But the turning point came last year with my Web presence. First I put up my company Web site, then last summer, I added a blog, a Facebook page, and a Twitter account. I started getting clients from other states, inquiries based on my blog posts, traffic from my LinkedIn page. Soon my freelance hobby had become more than 50% of my income.

And then the epiphany that my particular background in bench science and academic writing, combined with my experience in med ed and promotional medical writing, made me particularly well suited to become a grantwriter/editor. Marketing science, linking science to health. Looking back, it was kind of a Duh! moment, but it really marked the point at which I could see my freelance career becoming a reality. Taking on my first contract client specifically for grantwriting earlier this year was the final test – if all went well, then it was time to strike out on my own. (Hint: it went well.)

As my freelance ramped up, my office work ramped down. It had to, there are not enough hours in the day or brain cells in my head. And I never wanted to get to that point were I was doing many things but not able to do any one thing particularly well. So first I went part-time at the office, and now I hope to keep my former employer as a client as I join their freelancer pool.

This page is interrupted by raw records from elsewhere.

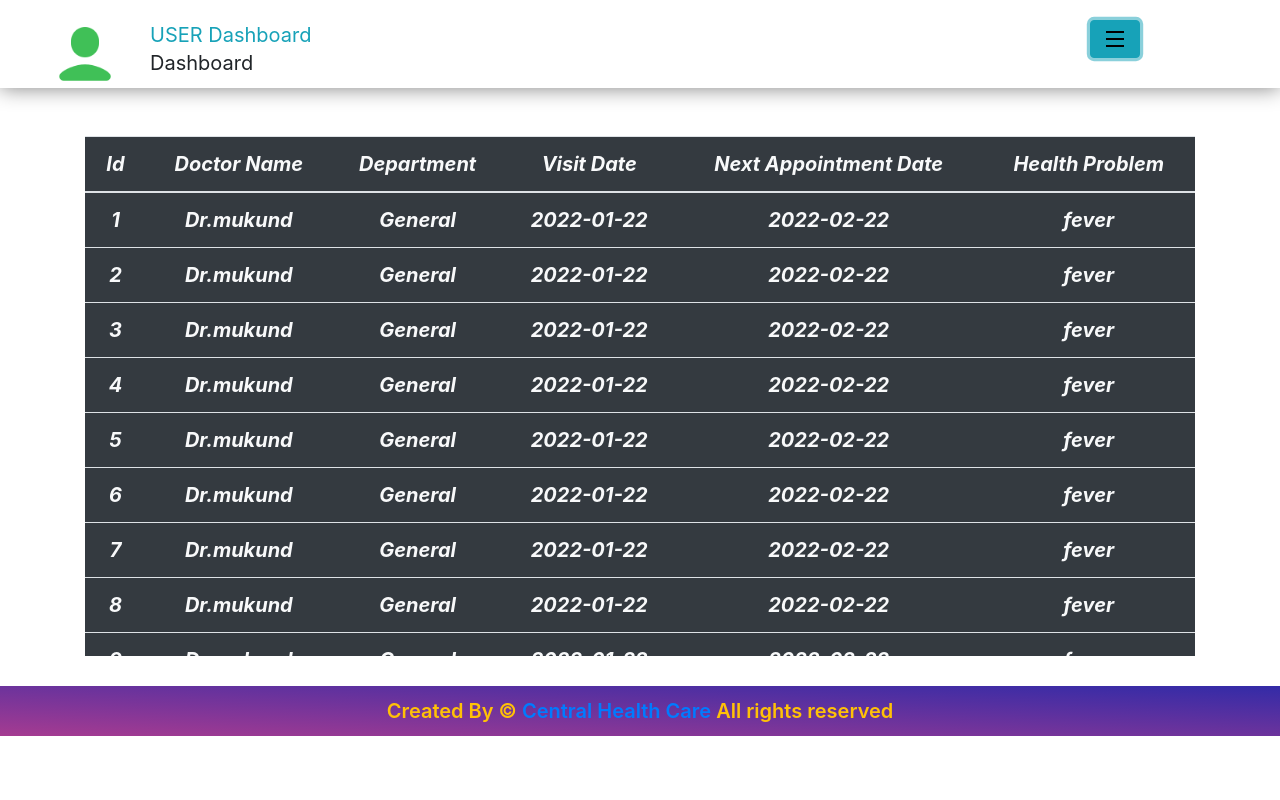
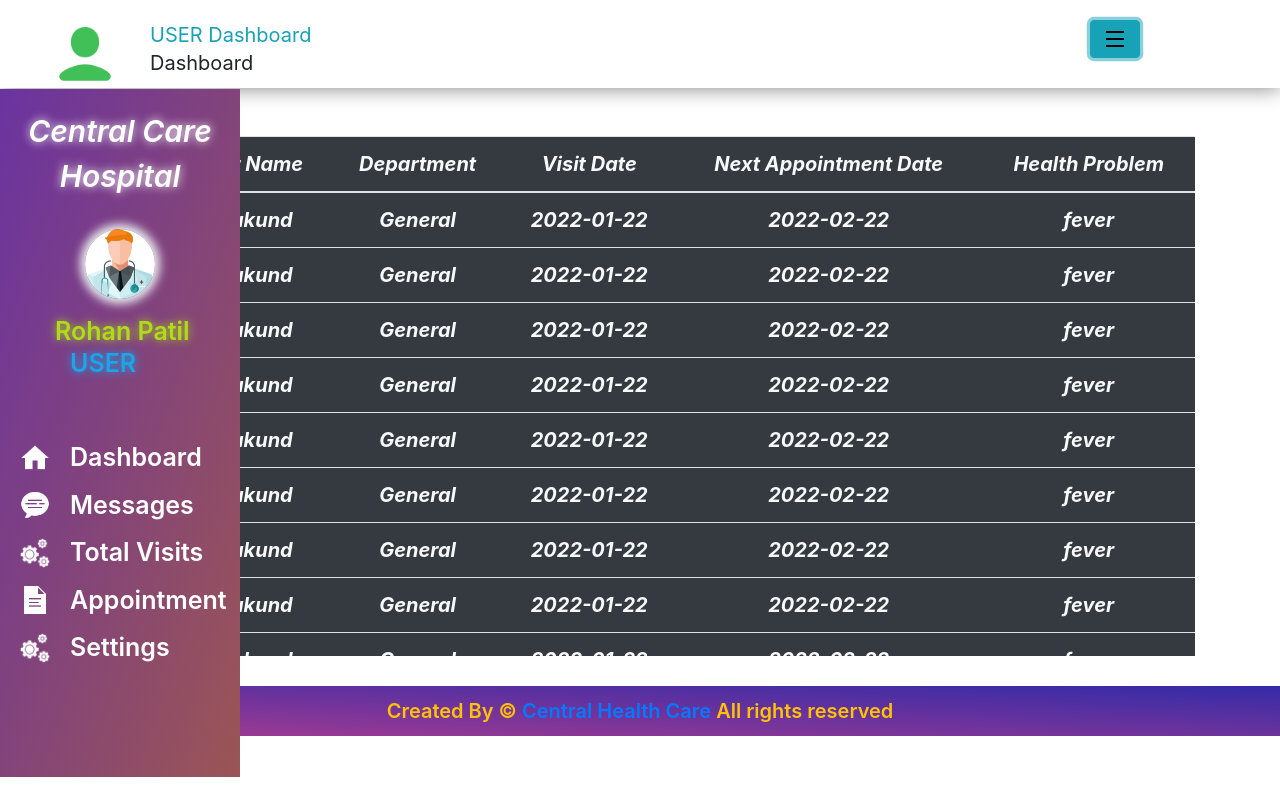
Before and after one commit to RohanPatil-dev/Health-Care-Project, a React (Create React App) app: page /User_visits in a window 1280 px wide. Both pictures are taken after a click on the button 1115 px from the left and 39 px from the top of the page. Built offline with nearby package versions, Linux system fonts and the light colour scheme.

Commit message:
Slider has been added successfully

```diff
--- /dev/null
+++ b/src/Main Project/UI/USER/User reusable components/User_slider.jsx
@@ -0,0 +1,74 @@
+import React from "react"
+import { Link } from "react-router-dom"
+
+import "../../../CSS/User.css"
+import "../../../CSS/user_media.css"
+
+import { IconContext } from "react-icons"
+
+export default function User_slider(props) {
+
+    return (
+        <>
+            <IconContext.Provider value={{ color: "white" }}>
+                <div className={`${props.sidebar ? "nav-menu active" : "nav-menu"} sidebar `} >
+                    <div className="nav-menu-items logo" onClick={props.showSidebar}>
+                        <div className="logo_content">
+                            <div id="dashboard_name">Central Care Hospital</div>
+
+                            <div id="user_pic">
+                                <div>
+                                    <img src="./Images/doctor1.png" alt="" height="70px" id="user_image" />
+                                </div>
+                                <div>
+                                    <p id="User_name">Rohan Patil</p>
+                                </div>
+                                <div>
+                                    <p id="role_type">USER</p>
+                                </div>
+                            </div>
+                        </div>
+
+                    </div>
+                    <ul className="nav_list">
+                        <li>
+                            <Link to="/user_dashboard">
+                                <img src="./Images/Admin/dashboard.png" alt="" class="icons" />
+                                <span class="links_name">Dashboard</span>
+                            </Link>
+                        </li>
+
+                        <li>
+                            <Link to="/user_messages">
+                                <img src="./Images/User/message.png" alt="" class="icons" />
+                                <span class="links_name">Messages</span>
+                            </Link>
+                        </li>
+
+                        <li>
+                            <Link to="/User_visits">
+                                <img src="./Images/Admin/settings.png" alt="" class="icons" />
+                                <span class="links_name">Total Visits</span>
+                            </Link>
+                        </li>
+
+                        <li>
+                            <Link to="/user_appointment">
+                                <img src="./Images/Admin/file.png" alt="" class="icons" />
+                                <span class="links_name">Appointment</span>
+                            </Link>
+                        </li>
+
+
+                        <li>
+                            <Link to="/user_settings">
+                                <img src="./Images/Admin/settings.png" alt="" class="icons" />
+                                <span class="links_name">Settings</span>
+                            </Link>
+                        </li>
+                    </ul>
+                </div>
+            </IconContext.Provider>
+        </>
+    )
+}
--- a/src/Main Project/UI/USER/User reusable components/Users_nav.jsx
+++ b/src/Main Project/UI/USER/User reusable components/Users_nav.jsx
@@ -1,6 +1,14 @@
-import React from "react"
+import React,{useState} from "react"
+import User_slider from "./User_slider";
 
 export default function Users_nav() {
+
+
+  const [sidebar, setSidebar] = useState(false);
+
+  const showSidebar = () => {return setSidebar(!sidebar)}
+
+
     return (
         <>
             <div>
@@ -16,8 +24,10 @@ export default function Users_nav() {
                     </div>
                 </div>
 
-                <button type="button" className="btn btn-info" id="pop_up"><img src="../../Images/Navbar/menu-line.png" alt="" /></button>
+                <button type="button" className="btn btn-info" id="pop_up" onClick={showSidebar}><img src="./Images/Navbar/menu-line.png" alt="" /> </button>
             </div>
+
+            <User_slider showSidebar={showSidebar} sidebar={sidebar} />
         </>
     )
 }
```
Also changed, not shown: src/Main Project/CSS/Doctor.css (+0 -68 lines), src/Main Project/CSS/User.css (line endings or trailing spaces).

So here I am, about to embark on the next phase of my career path. I am certainly anxious, sad to leave my friends and co-workers (though I will see them from time to time, I hope), and freaked out that I am on my own and will succeed or fail based on my own decisions and abilities. But I am also excited, relieved, and just a tad proud that I have made it this far. I’ll keep everyone posted on my continued journey…